▶ _EXERCISE INSTRUCTIONS_: Every line below that holds the word "flex" must be listed.

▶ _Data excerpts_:
=======

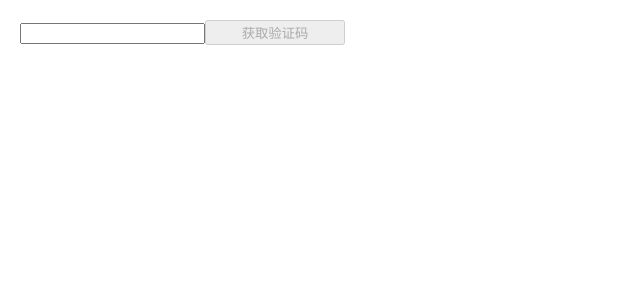
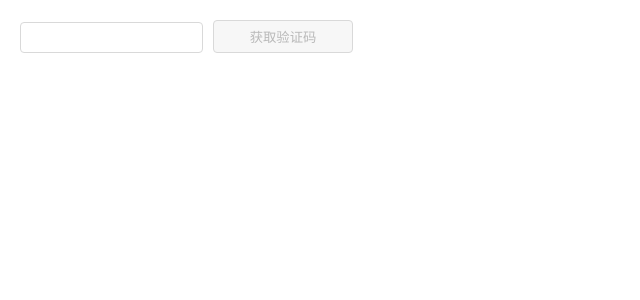
Before and after one commit to vickymin/CountDownBtn, a React app: page / in a window 1280 px wide. Shown: the top 300 px of the page, without its empty margins (0-640 px from the left). Built offline with nearby package versions, Linux system fonts and the light colour scheme.

Commit message:
[WIP] modify styles

```diff
--- a/src/App.js
+++ b/src/App.js
@@ -38,9 +38,11 @@ class App extends Component {
       <div className='app-main'>
         <input
           onChange={this.handleChange}
+          className={'app-input'}
         ></input>
         <CountDownBtn
           ref='countDownBtn'
+          className={'app-btn'}
           seconds={5}
           initContent={'获取验证码'}
           validation={validation}
--- a/src/components/CountDownBtn.jsx
+++ b/src/components/CountDownBtn.jsx
@@ -53,7 +53,6 @@ export default class CountDownBtn extends Component {
     return (
       <button
         disabled={ !validation || disabled }
-        style={{ minWidth: '140px' }}
         onClick={ this.countDown }
         {...other}
       >
--- a/src/styles/App.css
+++ b/src/styles/App.css
@@ -1,4 +1,13 @@
 .app-main {
   margin: 20px;
+  font-size: 15px;
   font-family: 'lucida grande','lucida sans unicode',lucida,helvetica,'Hiragino Sans GB','Microsoft YaHei','WenQuanYi Micro Hei',sans-serif;
 }
+
+.app-input {
+  height: 27px;
+  text-align: center;
+  border: 1px solid #d9d9d9;
+  border-radius: 4px;
+  outline: none;
+}
--- a/src/styles/CountDownBtn.css
+++ b/src/styles/CountDownBtn.css
@@ -1,22 +1,27 @@
 .app-btn {
   text-align: center;
   cursor: pointer;
-  width: 50px;
-  padding-top: .5em;
-  padding-bottom: .5em;
-  font-size: 15px;
-  text-align: center;
-  border: 1px solid transparent;
+  min-width: 140px;
+  padding-top: 6px;
+  padding-bottom: 6px;
+  margin: 0 10px;
+  border: 1px solid #d9d9d9;
   border-radius: 4px;
   outline: none;
   -webkit-transition: all .2s linear;
   transition: all .2s linear;
   color: rgba(0,0,0,.65);
   background-color: #fff;
-  border-color: #d9d9d9;
 }
 
 .app-btn:hover, .app-btn:active {
   color: #1DA57A;
   border-color: #1DA57A;
 }
+
+.app-btn:disabled {
+  cursor: not-allowed;
+  color: rgba(0,0,0,.25);
+  border-color: #d9d9d9;
+  background-color: #f7f7f7;
+}
```
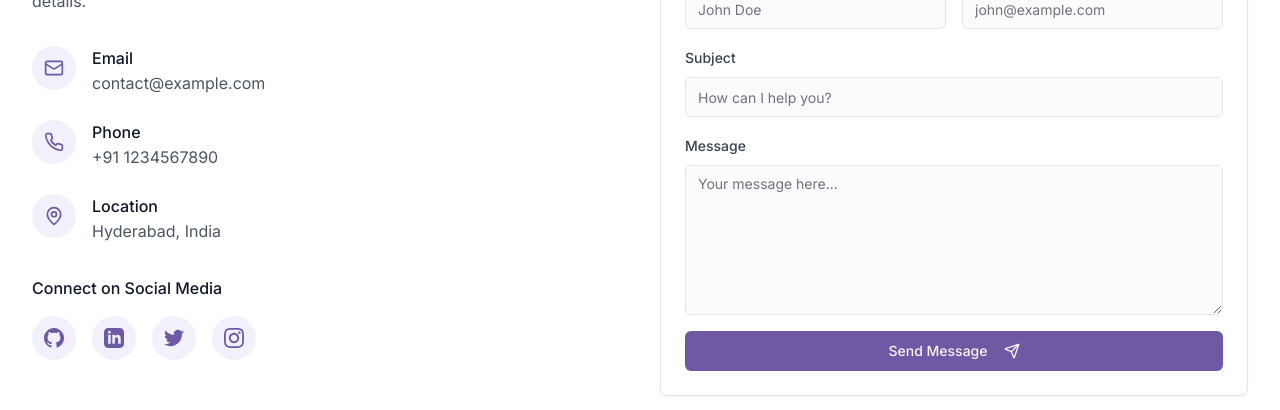
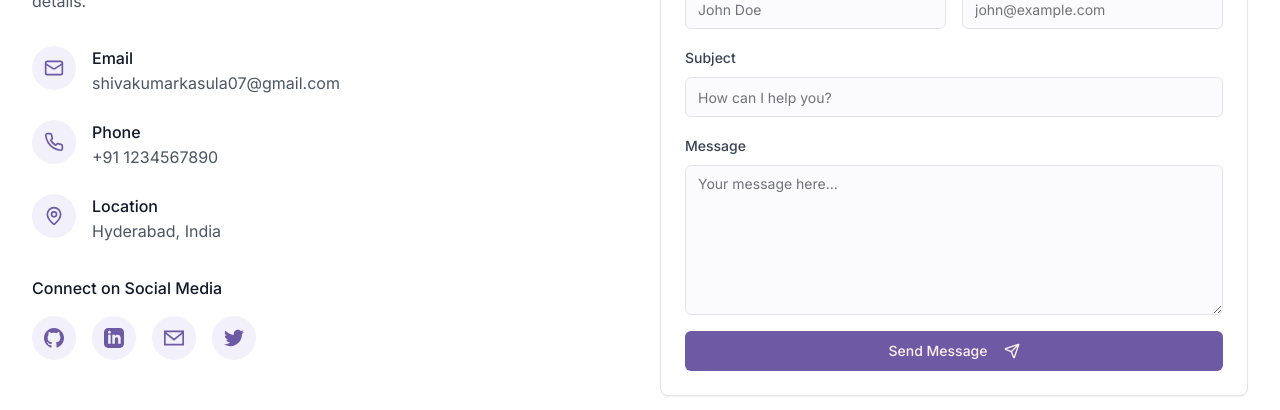
Before and after one commit to K-Shivakumar07/shiva-kumar-portfolio-site, a React (Vite) app: page / in a window 1280 px wide. Shown: the part 5336-5746 px from the top of the page. Built offline with nearby package versions, Linux system fonts and the light colour scheme.

Commit message:
Update contact information
Update GitHub, LinkedIn, and email links in the contact section and footer.

```diff
--- a/src/components/ContactSection.tsx
+++ b/src/components/ContactSection.tsx
@@ -26,7 +26,7 @@ const ContactSection = () => {
                 </div>
                 <div>
                   <h4 className="font-medium text-gray-900">Email</h4>
-                  <p className="text-gray-600">contact@example.com</p>
+                  <p className="text-gray-600">shivakumarkasula07@gmail.com</p>
                 </div>
               </div>
 
@@ -55,8 +55,10 @@ const ContactSection = () => {
               <h4 className="font-medium text-gray-900 mb-4">Connect on Social Media</h4>
               <div className="flex space-x-4">
                 <a
-                  href="#"
+                  href="https://github.com/K-Shivakumar07"
                   className="bg-tech-softGray p-3 rounded-full text-tech-purple hover:bg-tech-purple hover:text-white transition-colors"
+                  target="_blank"
+                  rel="noopener noreferrer"
                   aria-label="GitHub"
                 >
                   <svg xmlns="http://www.w3.org/2000/svg" width="20" height="20" fill="currentColor" viewBox="0 0 24 24">
@@ -64,12 +66,23 @@ const ContactSection = () => {
                   </svg>
                 </a>
                 <a
-                  href="#"
+                  href="https://linkedin.com/in/kasula-shiva-kumar"
                   className="bg-tech-softGray p-3 rounded-full text-tech-purple hover:bg-tech-purple hover:text-white transition-colors"
+                  target="_blank"
+                  rel="noopener noreferrer"
                   aria-label="LinkedIn"
                 >
                   <svg xmlns="http://www.w3.org/2000/svg" width="20" height="20" fill="currentColor" viewBox="0 0 24 24">
                     <path d="M19 0h-14c-2.761 0-5 2.239-5 5v14c0 2.761 2.239 5 5 5h14c2.762 0 5-2.239 5-5v-14c0-2.761-2.238-5-5-5zm-11 19h-3v-11h3v11zm-1.5-12.268c-.966 0-1.75-.79-1.75-1.764s.784-1.764 1.75-1.764 1.75.79 1.75 1.764-.783 1.764-1.75 1.764zm13.5 12.268h-3v-5.604c0-3.368-4-3.113-4 0v5.604h-3v-11h3v1.765c1.396-2.586 7-2.777 7 2.476v6.759z"/>
+                  </svg>
+                </a>
+                <a
+                  href="mailto:shivakumarkasula07@gmail.com"
+                  className="bg-tech-softGray p-3 rounded-full text-tech-purple hover:bg-tech-purple hover:text-white transition-colors"
+                  aria-label="Email"
+                >
+                  <svg xmlns="http://www.w3.org/2000/svg" width="20" height="20" fill="currentColor" viewBox="0 0 24 24">
+                    <path d="M0 3v18h24v-18h-24zm21.518 2l-9.518 7.713-9.518-7.713h19.036zm-19.518 14v-11.817l10 8.104 10-8.104v11.817h-20z"/>
                   </svg>
                 </a>
                 <a
@@ -79,15 +92,6 @@ const ContactSection = () => {
                 >
                   <svg xmlns="http://www.w3.org/2000/svg" width="20" height="20" fill="currentColor" viewBox="0 0 24 24">
                     <path d="M24 4.557c-.883.392-1.832.656-2.828.775 1.017-.609 1.798-1.574 2.165-2.724-.951.564-2.005.974-3.127 1.195-.897-.957-2.178-1.555-3.594-1.555-3.179 0-5.515 2.966-4.797 6.045-4.091-.205-7.719-2.165-10.148-5.144-1.29 2.213-.669 5.108 1.523 6.574-.806-.026-1.566-.247-2.229-.616-.054 2.281 1.581 4.415 3.949 4.89-.693.188-1.452.232-2.224.084.626 1.956 2.444 3.379 4.6 3.419-2.07 1.623-4.678 2.348-7.29 2.04 2.179 1.397 4.768 2.212 7.548 2.212 9.142 0 14.307-7.721 13.995-14.646.962-.695 1.797-1.562 2.457-2.549z"/>
-                  </svg>
-                </a>
-                <a
-                  href="#"
-                  className="bg-tech-softGray p-3 rounded-full text-tech-purple hover:bg-tech-purple hover:text-white transition-colors"
-                  aria-label="Instagram"
-                >
-                  <svg xmlns="http://www.w3.org/2000/svg" width="20" height="20" fill="currentColor" viewBox="0 0 24 24">
-                    <path d="M12 2.163c3.204 0 3.584.012 4.85.07 3.252.148 4.771 1.691 4.919 4.919.058 1.265.069 1.645.069 4.849 0 3.205-.012 3.584-.069 4.849-.149 3.225-1.664 4.771-4.919 4.919-1.266.058-1.644.07-4.85.07-3.204 0-3.584-.012-4.849-.07-3.26-.149-4.771-1.699-4.919-4.92-.058-1.265-.07-1.644-.07-4.849 0-3.204.013-3.583.07-4.849.149-3.227 1.664-4.771 4.919-4.919 1.266-.057 1.645-.069 4.849-.069zm0-2.163c-3.259 0-3.667.014-4.947.072-4.358.2-6.78 2.618-6.98 6.98-.059 1.281-.073 1.689-.073 4.948 0 3.259.014 3.668.072 4.948.2 4.358 2.618 6.78 6.98 6.98 1.281.058 1.689.072 4.948.072 3.259 0 3.668-.014 4.948-.072 4.354-.2 6.782-2.618 6.979-6.98.059-1.28.073-1.689.073-4.948 0-3.259-.014-3.667-.072-4.947-.196-4.354-2.617-6.78-6.979-6.98-1.281-.059-1.69-.073-4.949-.073zm0 5.838c-3.403 0-6.162 2.759-6.162 6.162s2.759 6.163 6.162 6.163 6.162-2.759 6.162-6.163c0-3.403-2.759-6.162-6.162-6.162zm0 10.162c-2.209 0-4-1.79-4-4 0-2.209 1.791-4 4-4s4 1.791 4 4c0 2.21-1.791 4-4 4zm6.406-11.845c-.796 0-1.441.645-1.441 1.44s.645 1.44 1.441 1.44c.795 0 1.439-.645 1.439-1.44s-.644-1.44-1.439-1.44z"/>
                   </svg>
                 </a>
               </div>
--- a/src/components/Footer.tsx
+++ b/src/components/Footer.tsx
@@ -41,8 +41,10 @@ const Footer = () => {
             <h4 className="text-lg font-semibold mb-4">Connect</h4>
             <div className="flex space-x-4">
               <a
-                href="#"
+                href="https://github.com/K-Shivakumar07"
                 className="text-gray-300 hover:text-white transition-colors"
+                target="_blank"
+                rel="noopener noreferrer"
                 aria-label="GitHub"
               >
                 <svg xmlns="http://www.w3.org/2000/svg" width="20" height="20" fill="currentColor" viewBox="0 0 24 24">
@@ -50,8 +52,10 @@ const Footer = () => {
                 </svg>
               </a>
               <a
-                href="#"
+                href="https://linkedin.com/in/kasula-shiva-kumar"
                 className="text-gray-300 hover:text-white transition-colors"
+                target="_blank"
+                rel="noopener noreferrer"
                 aria-label="LinkedIn"
               >
                 <svg xmlns="http://www.w3.org/2000/svg" width="20" height="20" fill="currentColor" viewBox="0 0 24 24">
@@ -59,7 +63,7 @@ const Footer = () => {
                 </svg>
               </a>
               <a
-                href="mailto:contact@example.com"
+                href="mailto:shivakumarkasula07@gmail.com"
                 className="text-gray-300 hover:text-white transition-colors"
                 aria-label="Email"
               >
```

=======

▶ _EXERCISE OUTPUT_:
               <div className="flex space-x-4">
             <div className="flex space-x-4">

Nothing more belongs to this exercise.